_Exercise_
Whenever a line below includes the string "Before", show it.

----

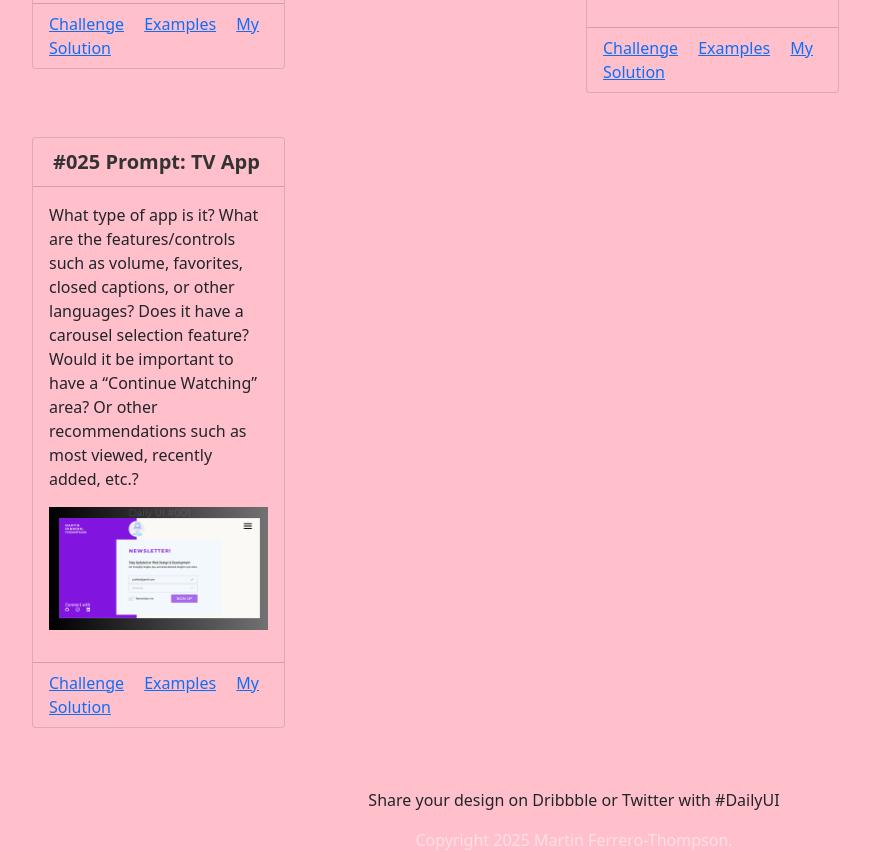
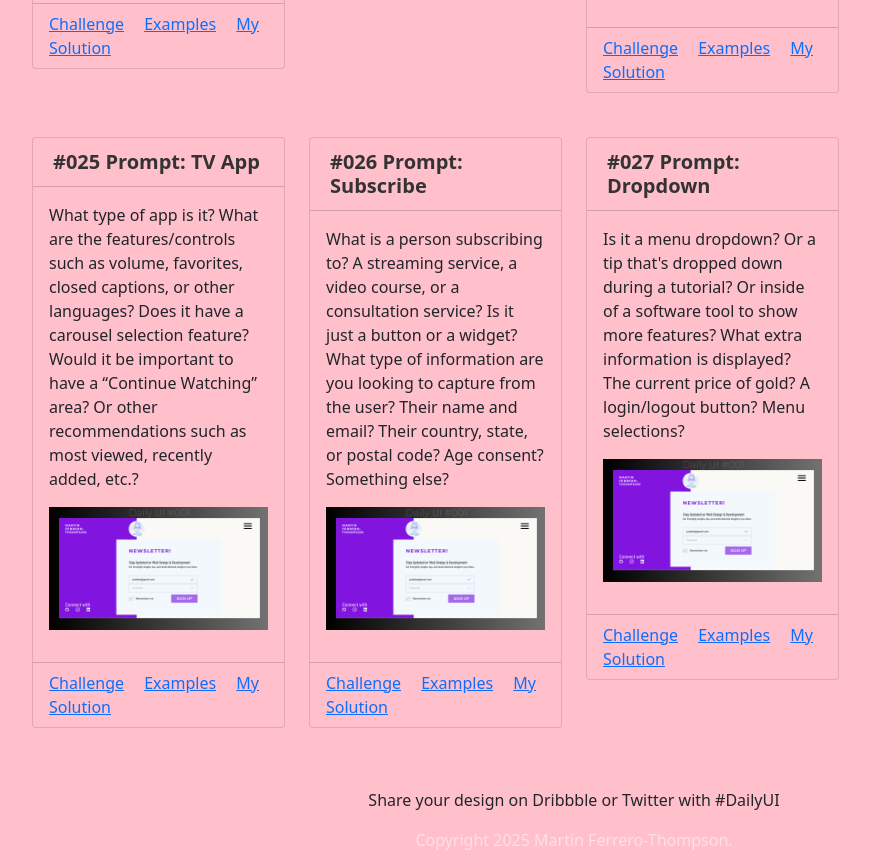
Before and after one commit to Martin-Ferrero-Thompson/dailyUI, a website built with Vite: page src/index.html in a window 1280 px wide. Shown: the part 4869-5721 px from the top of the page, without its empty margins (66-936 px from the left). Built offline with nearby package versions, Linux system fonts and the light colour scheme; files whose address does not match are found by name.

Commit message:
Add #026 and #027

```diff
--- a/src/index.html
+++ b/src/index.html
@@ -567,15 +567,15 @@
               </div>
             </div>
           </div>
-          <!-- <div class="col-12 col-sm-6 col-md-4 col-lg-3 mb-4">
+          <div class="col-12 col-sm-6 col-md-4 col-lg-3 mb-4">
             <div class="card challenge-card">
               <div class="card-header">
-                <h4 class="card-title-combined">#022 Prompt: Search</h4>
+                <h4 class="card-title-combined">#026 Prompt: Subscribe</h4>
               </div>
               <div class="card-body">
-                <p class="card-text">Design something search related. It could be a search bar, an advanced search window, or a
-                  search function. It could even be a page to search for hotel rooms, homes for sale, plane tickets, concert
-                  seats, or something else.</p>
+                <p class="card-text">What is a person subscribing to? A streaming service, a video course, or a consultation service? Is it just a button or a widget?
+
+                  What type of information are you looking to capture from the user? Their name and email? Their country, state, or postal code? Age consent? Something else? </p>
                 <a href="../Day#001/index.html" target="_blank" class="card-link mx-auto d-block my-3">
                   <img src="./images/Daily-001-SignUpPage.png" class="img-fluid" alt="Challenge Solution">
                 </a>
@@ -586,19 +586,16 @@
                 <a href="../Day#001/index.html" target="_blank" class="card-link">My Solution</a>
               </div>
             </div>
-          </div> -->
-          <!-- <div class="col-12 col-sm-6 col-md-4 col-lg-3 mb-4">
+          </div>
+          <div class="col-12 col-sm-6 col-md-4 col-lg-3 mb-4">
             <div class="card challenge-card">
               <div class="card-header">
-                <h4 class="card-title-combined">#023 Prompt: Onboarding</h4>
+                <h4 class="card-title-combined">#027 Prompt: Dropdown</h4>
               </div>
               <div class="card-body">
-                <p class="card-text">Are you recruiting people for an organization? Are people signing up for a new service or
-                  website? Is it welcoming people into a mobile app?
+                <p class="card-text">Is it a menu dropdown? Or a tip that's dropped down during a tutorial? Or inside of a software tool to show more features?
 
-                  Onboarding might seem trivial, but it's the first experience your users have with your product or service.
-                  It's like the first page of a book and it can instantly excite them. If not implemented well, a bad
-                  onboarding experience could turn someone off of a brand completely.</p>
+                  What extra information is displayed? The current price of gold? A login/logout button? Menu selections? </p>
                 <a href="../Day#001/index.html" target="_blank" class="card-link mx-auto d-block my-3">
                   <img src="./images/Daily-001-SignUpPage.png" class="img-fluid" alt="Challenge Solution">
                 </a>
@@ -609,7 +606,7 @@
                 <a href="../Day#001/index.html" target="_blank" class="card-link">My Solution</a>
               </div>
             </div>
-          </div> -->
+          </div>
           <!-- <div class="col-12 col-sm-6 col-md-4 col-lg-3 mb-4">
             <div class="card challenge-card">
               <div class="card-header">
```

----

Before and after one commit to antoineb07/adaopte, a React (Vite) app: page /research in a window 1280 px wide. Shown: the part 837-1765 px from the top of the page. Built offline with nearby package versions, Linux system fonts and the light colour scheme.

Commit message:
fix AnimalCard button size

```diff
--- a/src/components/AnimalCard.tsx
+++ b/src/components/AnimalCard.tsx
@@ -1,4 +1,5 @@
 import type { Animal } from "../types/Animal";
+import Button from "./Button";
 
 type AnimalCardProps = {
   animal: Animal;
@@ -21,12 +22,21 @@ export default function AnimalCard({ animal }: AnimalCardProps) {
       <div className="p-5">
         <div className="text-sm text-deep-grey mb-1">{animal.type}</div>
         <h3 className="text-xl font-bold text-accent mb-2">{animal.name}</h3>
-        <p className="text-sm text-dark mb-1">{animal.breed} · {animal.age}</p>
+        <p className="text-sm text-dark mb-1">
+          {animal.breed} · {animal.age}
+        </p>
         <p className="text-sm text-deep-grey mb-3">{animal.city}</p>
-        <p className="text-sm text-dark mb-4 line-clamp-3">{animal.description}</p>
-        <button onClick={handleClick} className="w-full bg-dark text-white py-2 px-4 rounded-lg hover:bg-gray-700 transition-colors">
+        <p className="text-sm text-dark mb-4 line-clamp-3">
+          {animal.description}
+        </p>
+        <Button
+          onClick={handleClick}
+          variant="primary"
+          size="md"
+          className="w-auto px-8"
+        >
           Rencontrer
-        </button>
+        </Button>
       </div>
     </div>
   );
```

----

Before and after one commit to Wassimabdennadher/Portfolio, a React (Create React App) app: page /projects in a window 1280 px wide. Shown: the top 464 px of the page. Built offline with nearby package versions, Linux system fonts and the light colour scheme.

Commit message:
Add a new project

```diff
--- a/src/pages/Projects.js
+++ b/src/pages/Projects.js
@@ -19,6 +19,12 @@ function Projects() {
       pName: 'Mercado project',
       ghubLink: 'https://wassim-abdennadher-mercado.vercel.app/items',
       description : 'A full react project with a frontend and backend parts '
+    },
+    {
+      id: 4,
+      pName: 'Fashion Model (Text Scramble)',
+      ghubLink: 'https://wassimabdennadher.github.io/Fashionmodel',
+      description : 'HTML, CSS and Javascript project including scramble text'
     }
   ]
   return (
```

----

_Answer to the exercise_
Before and after one commit to Martin-Ferrero-Thompson/dailyUI, a website built with Vite: page src/index.html in a window 1280 px wide. Shown: the part 4869-5721 px from the top of the page, without its empty margins (66-936 px from the left). Built offline with nearby package versions, Linux system fonts and the light colour scheme; files whose address does not match are found by name.
Before and after one commit to antoineb07/adaopte, a React (Vite) app: page /research in a window 1280 px wide. Shown: the part 837-1765 px from the top of the page. Built offline with nearby package versions, Linux system fonts and the light colour scheme.
Before and after one commit to Wassimabdennadher/Portfolio, a React (Create React App) app: page /projects in a window 1280 px wide. Shown: the top 464 px of the page. Built offline with nearby package versions, Linux system fonts and the light colour scheme.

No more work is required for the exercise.